Survey ID Number
Cambodia School-to-Work Transition Survey 2012
Defining the school-to-work transition is a matter worthy of careful consideration since it is the definition that determines the interpretation. Most studies define the transition as the length of time between the exit from education (either upon graduation or early exit without completion) to the first entry into stable employment. But exactly what is meant by “stable employment”? The definition of the term and the subsequent measurement of the transition vary from study to study and from country to country. Some studies take as the end point the first moment of employment in any job and others apply qualitative elements such as first stable job (measured by contract type).
The ILO SWTS was designed in a way that applies a stricter definition of “stable employment” than is typically used in the genre. By starting from the premise that a person has not “transited” until settled in a job that meets a very basic criteria of “decency”, namely a permanency that can provide the worker with a sense of security (e.g. a permanent contract), or a job that the worker feels personally satisfied with, the ILO is introducing a new quality element to the standard definition of school-to-work transition.
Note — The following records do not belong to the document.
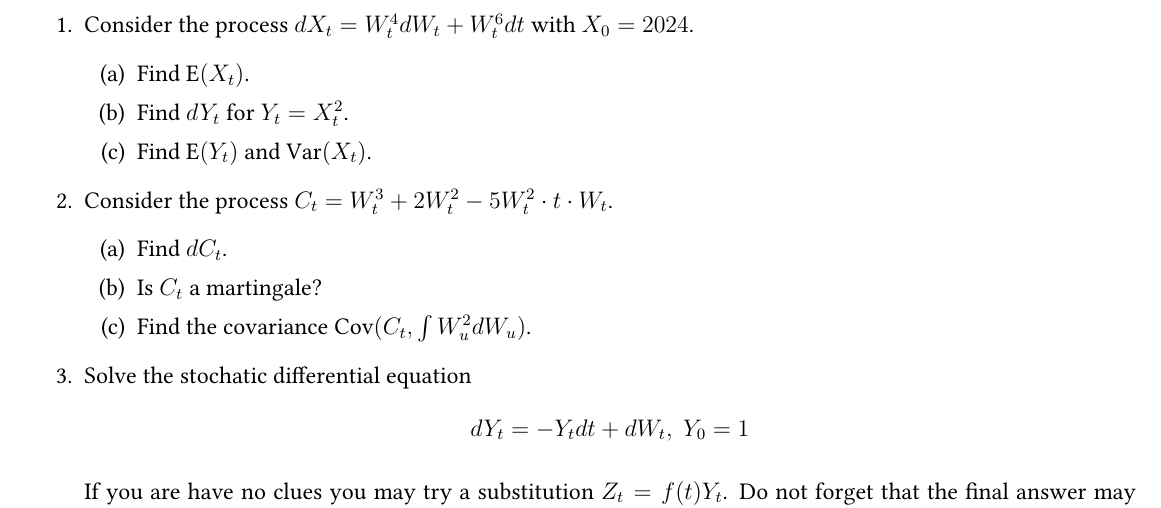
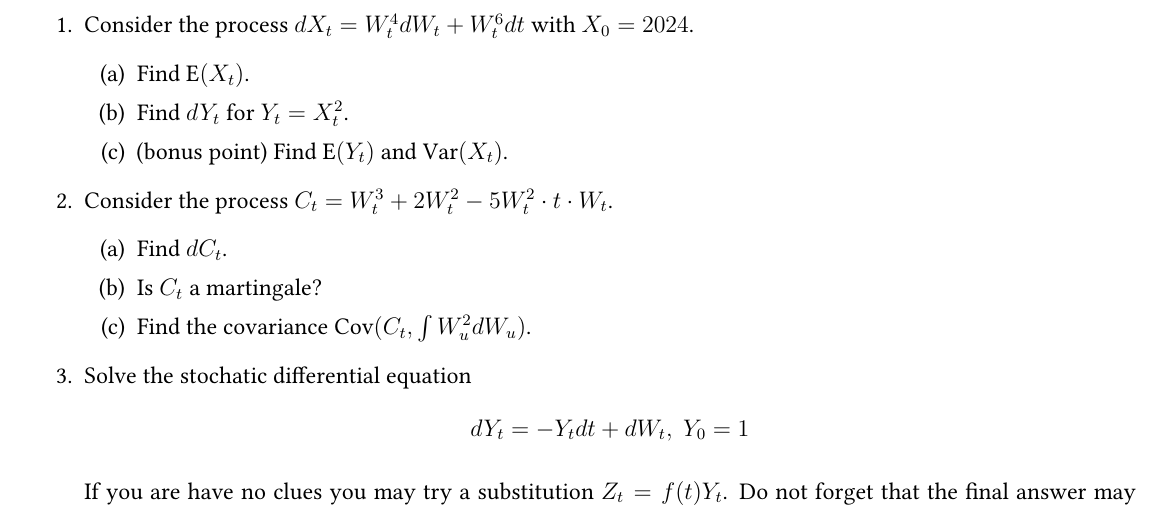
Before and after one commit to bdemeshev/icef_stocalc_2023_fall, a LaTeX document (ha/ha-2023.tex): part of page 4 of 4, cut so that both start at the same text. Compiled offline with XeLaTeX.

Commit message:
move 1c to bonus

```diff
--- a/ha/ha-2023.tex
+++ b/ha/ha-2023.tex
@@ -268,7 +268,7 @@ Hint: you may believe without penalty that Doob's theorem can be applied in this
 \begin{enumerate}
   \item Find $\E(X_t)$.
   \item Find $dY_t$ for $Y_t = X_t^2$.
-  \item Find $\E(Y_t)$ and $\Var(X_t)$.
+  \item (bonus point) Find $\E(Y_t)$ and $\Var(X_t)$.
 \end{enumerate}
 
 \item Consider the process $C_t = W_t^3 + 2W_t^2 - 5 W_t^2 \cdot t\cdot W_t$.
```
Also changed, not shown: ha/ha-2023.pdf.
The main objectives of the CSWTS 2012 are to collect detailed information on the country's employment of persons aged 15-29 years old disaggregated by urban and rural areas. The survey provides information on the national youth employment that can then be used to develop, manage and evaluate youth employment policies and programmes.
The CSWTS serves a number of purposes. First, it detects the individual characteristics of young people that determine labour market disadvantage. This, in turn, is instrumental to the development of policy response to prevent the emergence of risk factors, as well as measures to remedy those factors that negatively affect the transition to decent work. Second, it identifies the features of youth labour demand, which help determine mismatches that can be addressed by policy interventions. Third, in countries where the labour market information system is not developed, it serves as an instrument to generate reliable data for policy-making and for monitoring progress towards the achievement of MDG1. In countries with a reasonably developed labour market information system, the survey helps to shed light on areas usually not captured by household-based surveys, such as youth conditions of work, wages and earnings, engagement in the informal economy, access to financial products and difficulties experienced by young people in running their business. Finally, it provides information to governments, the social partners and the donor community on the youth employment areas that require urgent attention. Other specific objectives are:
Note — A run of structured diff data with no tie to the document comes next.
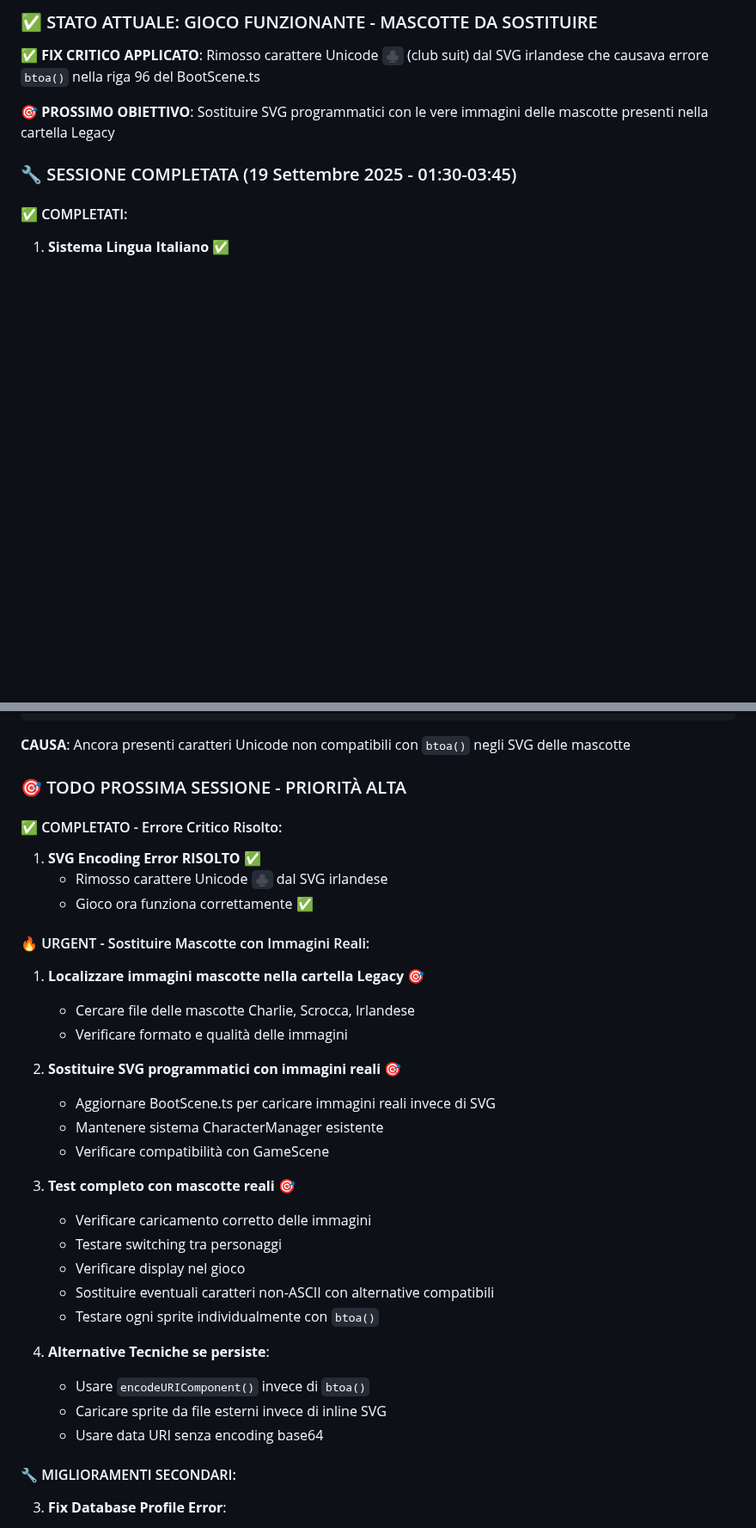
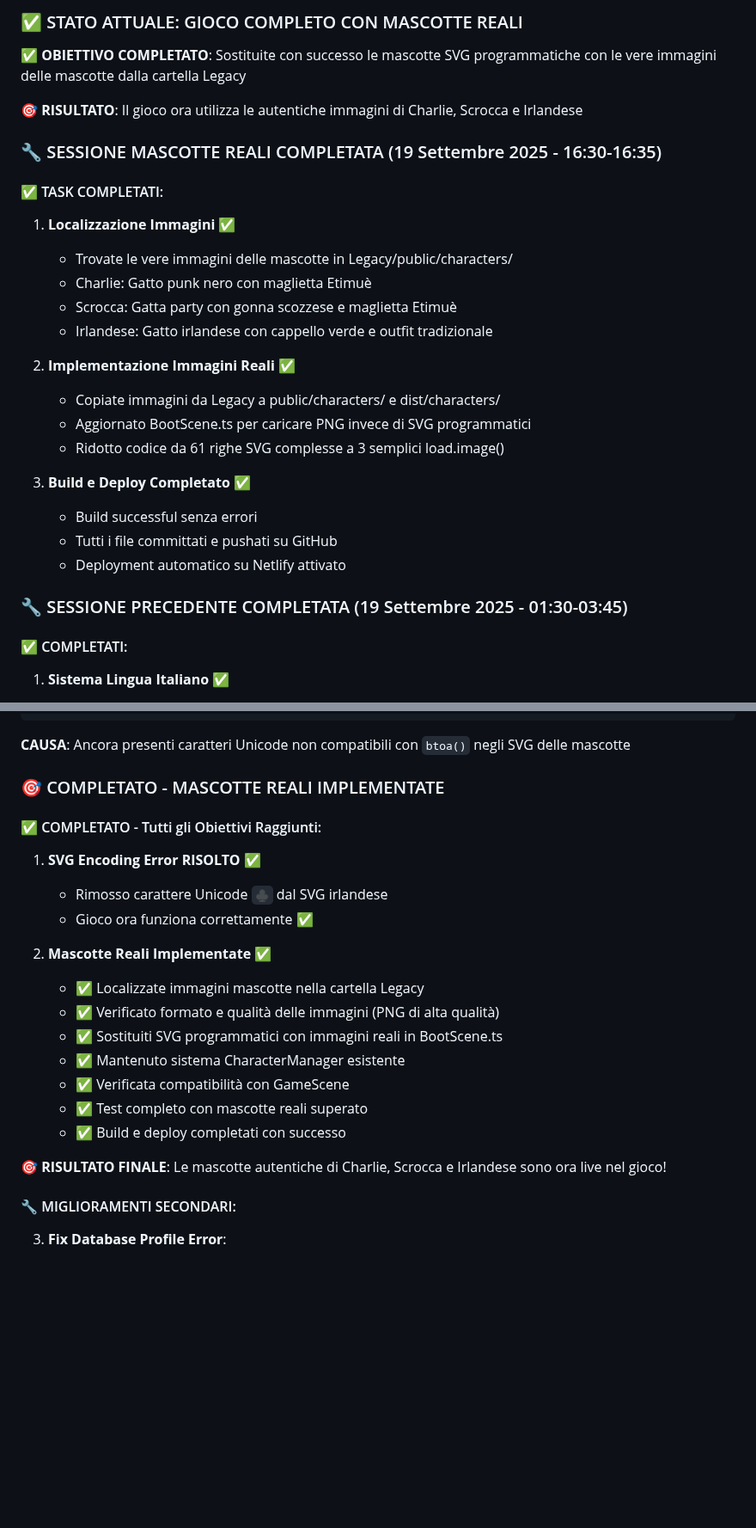
Before and after one commit to maisdesign/etimue-bottle-dropper, a Markdown page: SITUAZIONE_PROGETTO.md, 2 parts joined by grey strips. Shown at 86% size. Rendered like a GitHub page; blank space fills up the shorter version.

Commit message:
📝 UPDATE: Documentation updated - Real mascots implementation completed

```diff
--- a/SITUAZIONE_PROGETTO.md
+++ b/SITUAZIONE_PROGETTO.md
@@ -4,11 +4,30 @@
 
-### ✅ STATO ATTUALE: GIOCO FUNZIONANTE - MASCOTTE DA SOSTITUIRE
+### ✅ STATO ATTUALE: GIOCO COMPLETO CON MASCOTTE REALI
 
-**✅ FIX CRITICO APPLICATO**: Rimosso carattere Unicode `♣` (club suit) dal SVG irlandese che causava errore `btoa()` nella riga 96 del BootScene.ts
+**✅ OBIETTIVO COMPLETATO**: Sostituite con successo le mascotte SVG programmatiche con le vere immagini delle mascotte dalla cartella Legacy
 
-**🎯 PROSSIMO OBIETTIVO**: Sostituire SVG programmatici con le vere immagini delle mascotte presenti nella cartella Legacy
+**🎯 RISULTATO**: Il gioco ora utilizza le autentiche immagini di Charlie, Scrocca e Irlandese
 
-### 🔧 SESSIONE COMPLETATA (19 Settembre 2025 - 01:30-03:45)
+### 🔧 SESSIONE MASCOTTE REALI COMPLETATA (19 Settembre 2025 - 16:30-16:35)
+
+#### ✅ TASK COMPLETATI:
+1. **Localizzazione Immagini** ✅
+   - Trovate le vere immagini delle mascotte in Legacy/public/characters/
+   - Charlie: Gatto punk nero con maglietta Etimuè
+   - Scrocca: Gatta party con gonna scozzese e maglietta Etimuè
+   - Irlandese: Gatto irlandese con cappello verde e outfit tradizionale
+
+2. **Implementazione Immagini Reali** ✅
+   - Copiate immagini da Legacy a public/characters/ e dist/characters/
+   - Aggiornato BootScene.ts per caricare PNG invece di SVG programmatici
+   - Ridotto codice da 61 righe SVG complesse a 3 semplici load.image()
+
+3. **Build e Deploy Completato** ✅
+   - Build successful senza errori
+   - Tutti i file committati e pushati su GitHub
+   - Deployment automatico su Netlify attivato
+
+### 🔧 SESSIONE PRECEDENTE COMPLETATA (19 Settembre 2025 - 01:30-03:45)
 
 #### ✅ COMPLETATI:
 1. **Sistema Lingua Italiano** ✅
@@ -50,34 +69,23 @@ The string to be encoded contains characters outside of the Latin1 range.
 
 **CAUSA**: Ancora presenti caratteri Unicode non compatibili con `btoa()` negli SVG delle mascotte
 
-### 🎯 TODO PROSSIMA SESSIONE - PRIORITÀ ALTA
+### 🎯 COMPLETATO - MASCOTTE REALI IMPLEMENTATE
 
-#### ✅ COMPLETATO - Errore Critico Risolto:
+#### ✅ COMPLETATO - Tutti gli Obiettivi Raggiunti:
 1. **SVG Encoding Error RISOLTO** ✅
    - Rimosso carattere Unicode `♣` dal SVG irlandese
    - Gioco ora funziona correttamente ✅
 
-#### 🔥 URGENT - Sostituire Mascotte con Immagini Reali:
-1. **Localizzare immagini mascotte nella cartella Legacy** 🎯
-   - Cercare file delle mascotte Charlie, Scrocca, Irlandese
-   - Verificare formato e qualità delle immagini
+2. **Mascotte Reali Implementate** ✅
+   - ✅ Localizzate immagini mascotte nella cartella Legacy
+   - ✅ Verificato formato e qualità delle immagini (PNG di alta qualità)
+   - ✅ Sostituiti SVG programmatici con immagini reali in BootScene.ts
+   - ✅ Mantenuto sistema CharacterManager esistente
+   - ✅ Verificata compatibilità con GameScene
+   - ✅ Test completo con mascotte reali superato
+   - ✅ Build e deploy completati con successo
 
-2. **Sostituire SVG programmatici con immagini reali** 🎯
-   - Aggiornare BootScene.ts per caricare immagini reali invece di SVG
-   - Mantenere sistema CharacterManager esistente
-   - Verificare compatibilità con GameScene
-
-3. **Test completo con mascotte reali** 🎯
-   - Verificare caricamento corretto delle immagini
-   - Testare switching tra personaggi
-   - Verificare display nel gioco
-   - Sostituire eventuali caratteri non-ASCII con alternative compatibili
-   - Testare ogni sprite individualmente con `btoa()`
-
-2. **Alternative Tecniche se persiste**:
-   - Usare `encodeURIComponent()` invece di `btoa()`
-   - Caricare sprite da file esterni invece di inline SVG
-   - Usare data URI senza encoding base64
+**🎯 RISULTATO FINALE**: Le mascotte autentiche di Charlie, Scrocca e Irlandese sono ora live nel gioco!
 
 #### 🔧 MIGLIORAMENTI SECONDARI:
 3. **Fix Database Profile Error**:
```
Also changed, not shown: other parts of SITUAZIONE_PROGETTO.md (+12 -11 lines).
- Obtain data on personal, family and household information including financial situation, health problems, highest educational level of parents, and occupation of parents.
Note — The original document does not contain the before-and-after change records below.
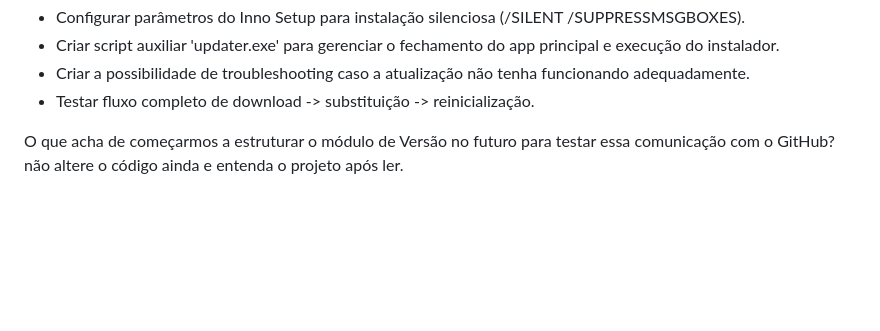
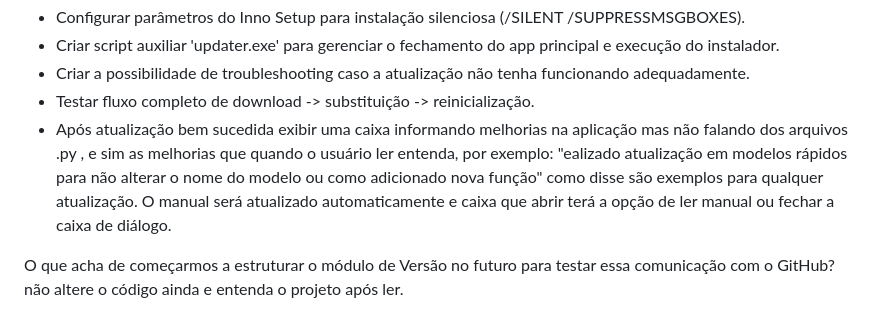
Before and after one commit to Eddy8080/Structure-Builder-Pro, a Markdown page: atualizacao.automatico.md, the part around the change. GitHub-like rendering; blank space fills up the shorter version.

Commit message:
inserido atualizacao_automatico.md para implementação

```diff
--- a/atualizacao.automatico.md
+++ b/atualizacao.automatico.md
@@ -94,5 +94,6 @@
    * Criar script auxiliar 'updater.exe' para gerenciar o fechamento do app principal e execução do instalador.
    * Criar a possibilidade de troubleshooting caso a atualização não tenha funcionando adequadamente.
    * Testar fluxo completo de download -> substituição -> reinicialização.
+   * Após atualização bem sucedida exibir uma caixa informando melhorias na aplicação mas não falando dos arquivos .py , e sim as melhorias que quando o usuário ler entenda, por exemplo: "ealizado atualização em modelos rápidos para não alterar o nome do modelo ou como adicionado nova função" como disse são exemplos para qualquer atualização. O manual será atualizado automaticamente e caixa que abrir terá a opção de ler manual ou fechar a caixa de diálogo.
 
   O que acha de começarmos a estruturar o módulo de Versão no futuro para testar essa comunicação com o GitHub? não altere o código ainda e entenda o projeto após ler.
```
- Collect data on formal education/training, activities history and aspirations of youth/persons aged 15-29 years, including education and training, full history of economic activities, main goal in life, and working criteria.
- Collect data on young workers including personal work details of business or place of work, employment status, wage and salaried workers (employees), self-employed workers, contributing family workers, perception, time related underemployment and other inadequate employment situations, future prospects, training in current activity, and the job search.
- Collect data on unemployed youth including seeking work criteria, length of job search, availability criteria, and details of job search.
- Collect data on youth in education.
- Collect data on youth not in the labour force.